- **What you are asked to do**: Every line of the entries that holds the word "setState" is to be copied.

- **Data extracts**:
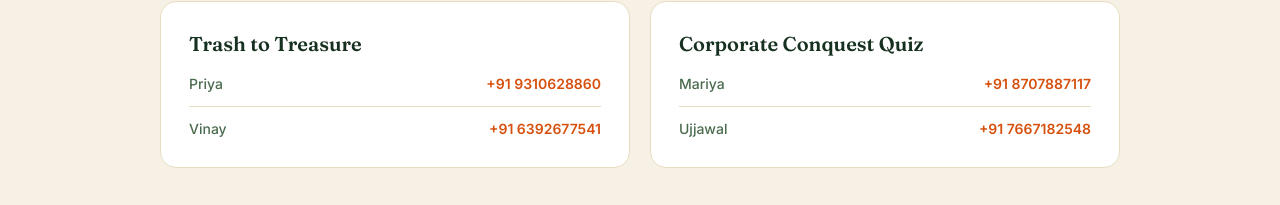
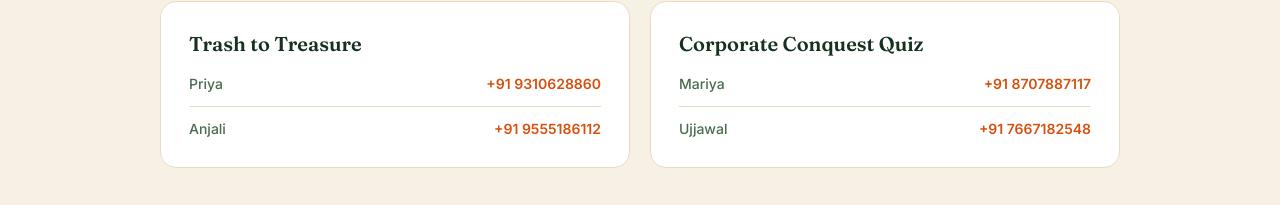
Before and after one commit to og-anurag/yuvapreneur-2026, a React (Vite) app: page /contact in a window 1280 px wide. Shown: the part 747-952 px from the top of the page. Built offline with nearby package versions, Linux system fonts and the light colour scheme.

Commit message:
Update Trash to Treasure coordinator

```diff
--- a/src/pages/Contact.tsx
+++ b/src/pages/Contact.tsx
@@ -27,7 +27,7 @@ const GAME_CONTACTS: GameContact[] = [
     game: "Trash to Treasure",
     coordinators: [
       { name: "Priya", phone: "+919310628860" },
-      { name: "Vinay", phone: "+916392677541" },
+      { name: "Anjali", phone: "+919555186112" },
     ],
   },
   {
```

* * *

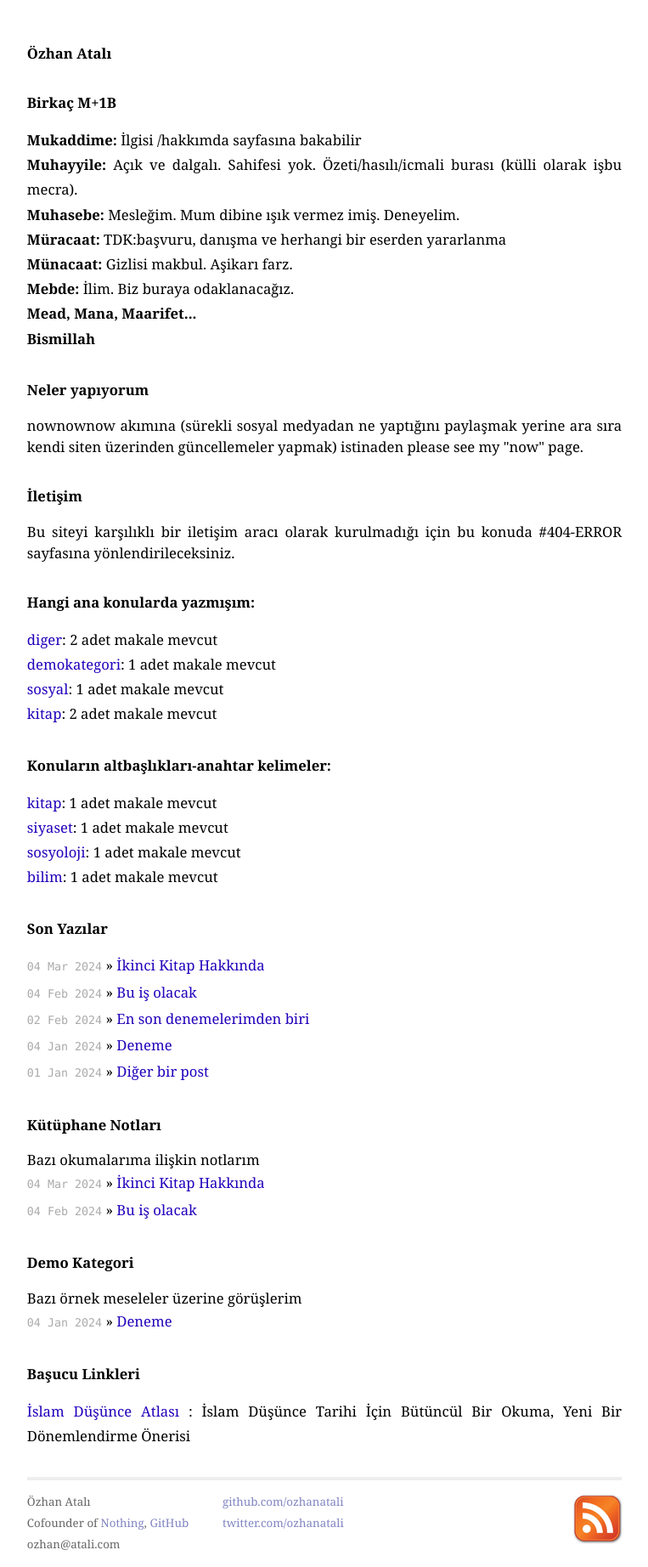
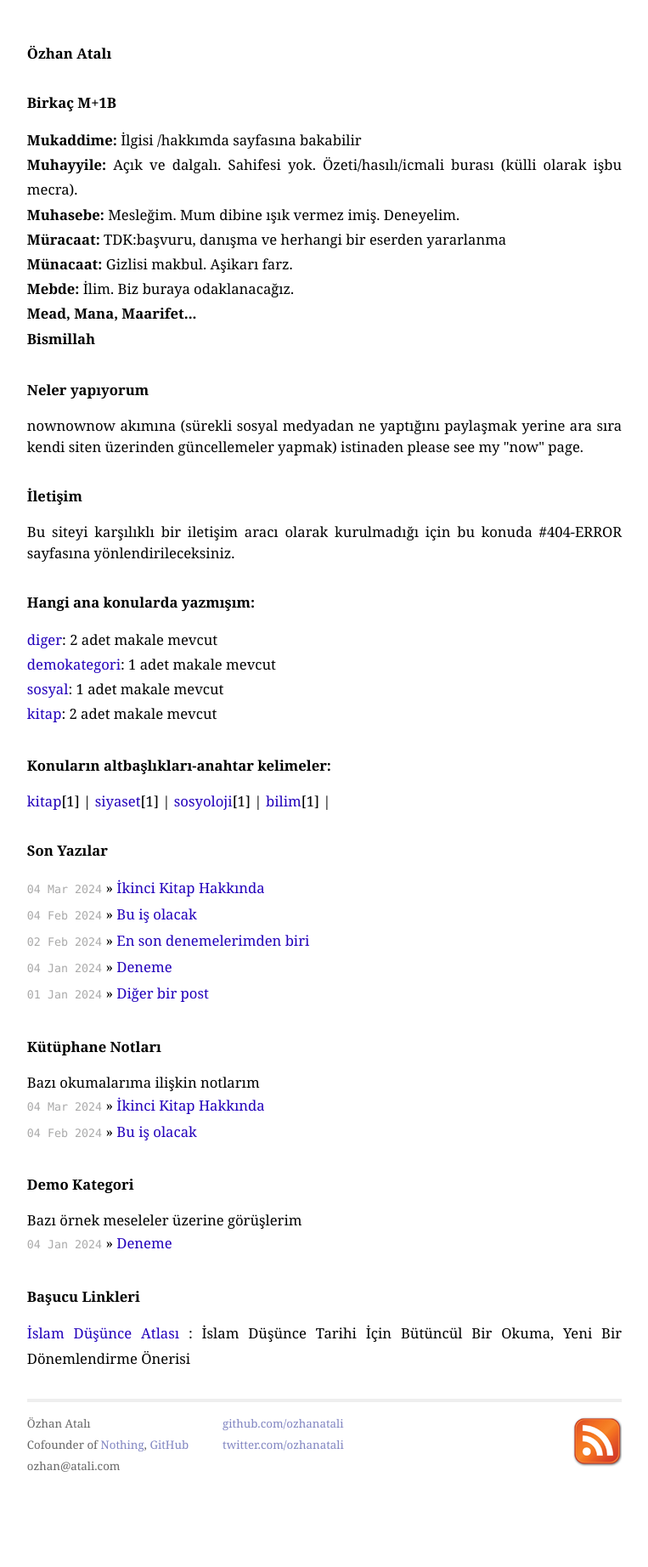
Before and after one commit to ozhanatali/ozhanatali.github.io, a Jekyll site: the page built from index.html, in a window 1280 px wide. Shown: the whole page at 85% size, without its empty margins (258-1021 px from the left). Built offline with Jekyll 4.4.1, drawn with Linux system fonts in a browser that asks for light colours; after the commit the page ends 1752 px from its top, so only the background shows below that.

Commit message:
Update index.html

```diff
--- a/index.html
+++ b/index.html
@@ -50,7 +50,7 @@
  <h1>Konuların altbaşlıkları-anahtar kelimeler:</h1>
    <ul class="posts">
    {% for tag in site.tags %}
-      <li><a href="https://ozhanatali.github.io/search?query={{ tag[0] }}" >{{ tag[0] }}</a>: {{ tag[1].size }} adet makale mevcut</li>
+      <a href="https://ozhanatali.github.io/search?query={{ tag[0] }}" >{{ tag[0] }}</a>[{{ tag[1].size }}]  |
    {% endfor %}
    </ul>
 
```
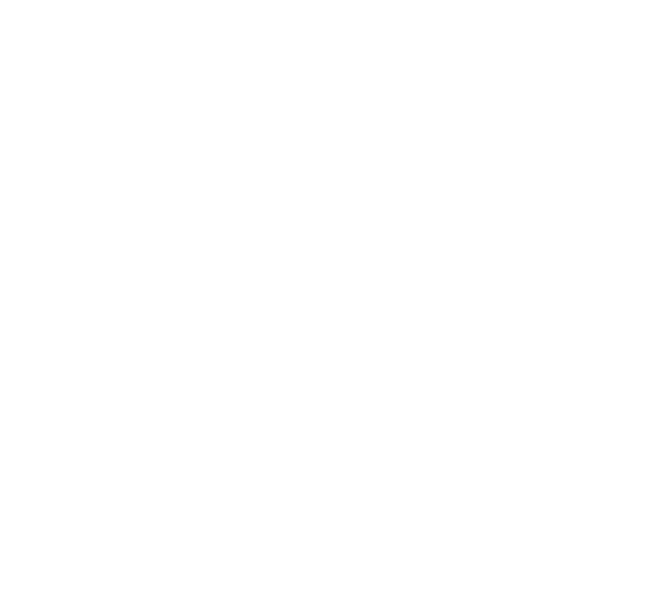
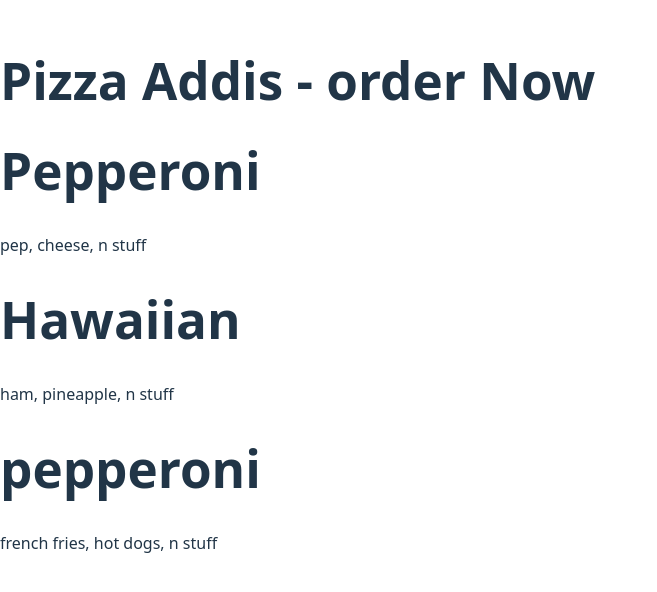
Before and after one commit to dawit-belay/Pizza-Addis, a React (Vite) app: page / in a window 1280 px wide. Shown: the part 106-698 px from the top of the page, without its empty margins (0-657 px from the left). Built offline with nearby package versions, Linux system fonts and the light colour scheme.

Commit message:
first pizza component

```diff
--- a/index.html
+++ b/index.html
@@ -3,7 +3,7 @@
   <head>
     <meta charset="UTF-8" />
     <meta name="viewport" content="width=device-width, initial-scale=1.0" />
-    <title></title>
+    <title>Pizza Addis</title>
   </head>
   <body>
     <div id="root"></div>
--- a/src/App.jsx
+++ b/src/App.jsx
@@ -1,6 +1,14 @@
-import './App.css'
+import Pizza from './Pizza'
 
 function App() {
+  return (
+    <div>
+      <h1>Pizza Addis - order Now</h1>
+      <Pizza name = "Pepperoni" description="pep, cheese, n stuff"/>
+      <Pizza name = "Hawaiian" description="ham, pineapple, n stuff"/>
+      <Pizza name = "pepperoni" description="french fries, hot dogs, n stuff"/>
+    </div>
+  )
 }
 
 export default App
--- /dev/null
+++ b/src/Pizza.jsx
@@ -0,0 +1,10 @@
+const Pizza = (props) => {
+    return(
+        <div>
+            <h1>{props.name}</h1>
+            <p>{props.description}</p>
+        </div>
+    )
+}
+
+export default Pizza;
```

* * *

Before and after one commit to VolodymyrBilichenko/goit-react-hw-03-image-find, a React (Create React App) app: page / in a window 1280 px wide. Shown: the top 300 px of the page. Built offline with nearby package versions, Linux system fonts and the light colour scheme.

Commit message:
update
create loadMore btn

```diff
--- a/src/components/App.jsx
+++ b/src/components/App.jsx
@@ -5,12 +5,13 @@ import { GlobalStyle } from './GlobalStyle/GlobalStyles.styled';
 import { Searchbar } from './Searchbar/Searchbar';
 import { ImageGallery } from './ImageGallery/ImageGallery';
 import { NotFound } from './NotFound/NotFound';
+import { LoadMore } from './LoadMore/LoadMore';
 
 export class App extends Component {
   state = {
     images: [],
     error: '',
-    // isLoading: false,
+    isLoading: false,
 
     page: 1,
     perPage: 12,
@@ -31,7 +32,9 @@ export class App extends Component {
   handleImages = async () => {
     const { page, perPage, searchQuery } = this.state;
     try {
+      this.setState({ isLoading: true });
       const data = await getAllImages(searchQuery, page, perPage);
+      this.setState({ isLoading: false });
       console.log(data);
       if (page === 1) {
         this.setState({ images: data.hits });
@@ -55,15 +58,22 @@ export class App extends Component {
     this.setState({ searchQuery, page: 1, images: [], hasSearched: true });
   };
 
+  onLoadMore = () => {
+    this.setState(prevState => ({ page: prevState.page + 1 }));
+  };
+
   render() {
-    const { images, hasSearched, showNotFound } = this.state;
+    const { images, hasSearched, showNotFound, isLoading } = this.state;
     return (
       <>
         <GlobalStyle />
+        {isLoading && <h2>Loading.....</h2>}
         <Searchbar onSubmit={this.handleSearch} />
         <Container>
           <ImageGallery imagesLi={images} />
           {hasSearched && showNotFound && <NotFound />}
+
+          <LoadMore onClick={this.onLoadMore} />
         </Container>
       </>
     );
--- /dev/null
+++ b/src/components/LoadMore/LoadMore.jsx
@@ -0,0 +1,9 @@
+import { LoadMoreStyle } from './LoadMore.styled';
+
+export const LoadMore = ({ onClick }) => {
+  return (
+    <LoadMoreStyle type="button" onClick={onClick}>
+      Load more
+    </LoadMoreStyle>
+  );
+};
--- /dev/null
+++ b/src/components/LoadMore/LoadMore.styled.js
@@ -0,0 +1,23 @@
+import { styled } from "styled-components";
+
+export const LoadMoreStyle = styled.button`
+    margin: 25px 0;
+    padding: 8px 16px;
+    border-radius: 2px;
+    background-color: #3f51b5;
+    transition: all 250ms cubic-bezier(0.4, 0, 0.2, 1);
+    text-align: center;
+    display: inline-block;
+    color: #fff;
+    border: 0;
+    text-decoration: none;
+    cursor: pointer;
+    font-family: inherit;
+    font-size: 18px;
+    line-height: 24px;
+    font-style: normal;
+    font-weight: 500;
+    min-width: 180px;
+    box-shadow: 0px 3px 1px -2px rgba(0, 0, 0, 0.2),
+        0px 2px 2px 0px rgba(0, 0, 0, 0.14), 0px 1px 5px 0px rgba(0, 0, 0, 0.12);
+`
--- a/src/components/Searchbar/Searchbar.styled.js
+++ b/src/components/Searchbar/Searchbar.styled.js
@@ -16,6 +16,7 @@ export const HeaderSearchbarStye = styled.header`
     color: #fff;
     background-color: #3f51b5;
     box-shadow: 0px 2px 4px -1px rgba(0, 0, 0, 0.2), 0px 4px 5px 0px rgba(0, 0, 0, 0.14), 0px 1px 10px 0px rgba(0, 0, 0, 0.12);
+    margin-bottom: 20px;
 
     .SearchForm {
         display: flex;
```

- **Task answer**:
+      this.setState({ isLoading: true });
+      this.setState({ isLoading: false });
         this.setState({ images: data.hits });
     this.setState({ searchQuery, page: 1, images: [], hasSearched: true });
+    this.setState(prevState => ({ page: prevState.page + 1 }));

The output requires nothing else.